Okay, so he created Bane and Spoiler, I'll give him that. But if ever there was a writer that outstayed his welcome on a set of characters, it's Chuck Dixon on the Bat-family in the '90s. I've often seen Dixon cited as a great action writer. This begs the question, why was he writing DETECTIVE Comics for so long? If you ask me, Dixon's not even that great an action writer. He writes soap opera, and he writes a lot of it. How many times in the '90s did we see a Dixon story where Batman's family want to talk about feelings but Batman won't stop pushing them away? "Please open up to us Batman!" "No! I can't, for I am the night!" - again and again and again. To be fair this type of story didn't begin with Dixon, and it persisted throughout the '90s and into the '00s under the pen of many other writers. But Dixon is the writer I mainly associate with it and as a result I'm at a loss to explain why his Batman work is so well regarded.



4. Chuck Austen's Action Comics run is actually pretty good
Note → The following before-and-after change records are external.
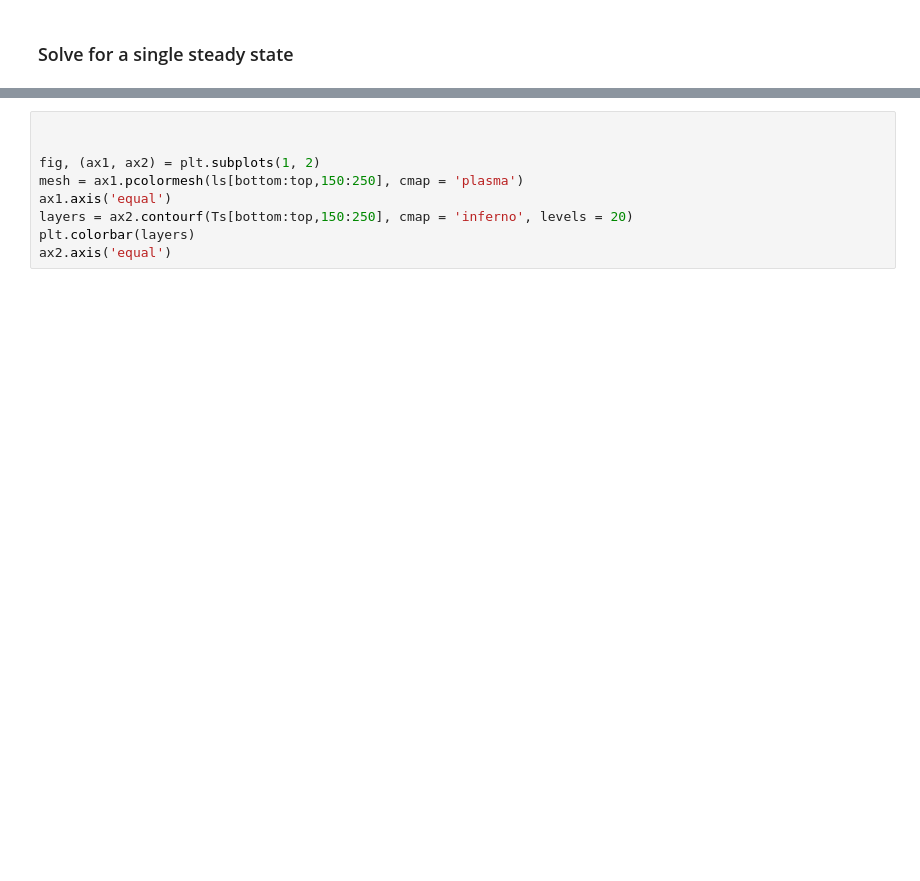
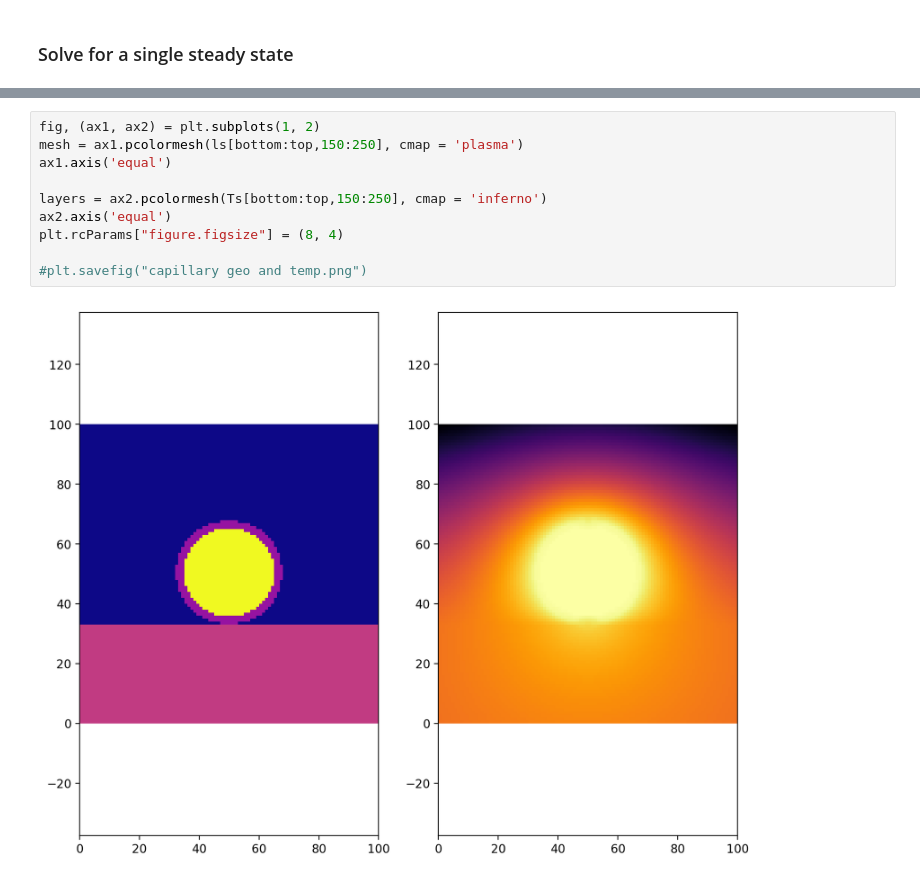
Before and after one commit to 4n515/steady_heat_solver, a Jupyter notebook: Lin_Alg_Solver.ipynb, the cells around one changed output, grey strips where cells are left out. Saved outputs shown, nothing was run; the diff lists cells and outputs as text; blank space fills up the shorter version.

```diff
--- a/Lin_Alg_Solver.ipynb
+++ b/Lin_Alg_Solver.ipynb
@@ -564,9 +662,12 @@ plt.colorbar()
 # %%
-
-
 fig, (ax1, ax2) = plt.subplots(1, 2)
 mesh = ax1.pcolormesh(ls[bottom:top,150:250], cmap = 'plasma')
 ax1.axis('equal')
-layers = ax2.contourf(Ts[bottom:top,150:250], cmap = 'inferno', levels = 20)
-plt.colorbar(layers)
+
+layers = ax2.pcolormesh(Ts[bottom:top,150:250], cmap = 'inferno')
 ax2.axis('equal')
+plt.rcParams["figure.figsize"] = (8, 4)
+
+#plt.savefig("capillary geo and temp.png")
+# %% [output]
+[figure, added]
```
Also changed, not shown: parts of 19 cells of this notebook, 2 other files.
Chuck Austen has a bit of a reputation among superhero fans, and not in a good way. I'm told that his writing on Uncanny X-Men in the early '00s was so bad that X-fans continue to curse his name to this day. Apparently by the time he was writing Action Comics for DC in 2004/05 his reputation was so bad that sales of the book went down. As a result, DC ended up firing and blackballing Austen. As far as I'm concerned this is a shame as I quite enjoyed his run. I liked how Austen's Superman seemed a bit more of a tough guy than he's usually depicted. I also enjoyed the way Austen gave Superman the toughest possible villains to fight, including Preus, Gog, and Doomsday. Under Austen's pen, the bad guys always felt like a credible threat. Austen's decision to reignite the rivalry between Lois and Lana proved controversial, but I quite enjoyed it. It was a nice change to see these characters act human and fallible for a change. Ok, the run wasn't perfect (what Preus does to women is horrific and unnecessary) but believe me, Austen's Action Comics is much better than you've heard.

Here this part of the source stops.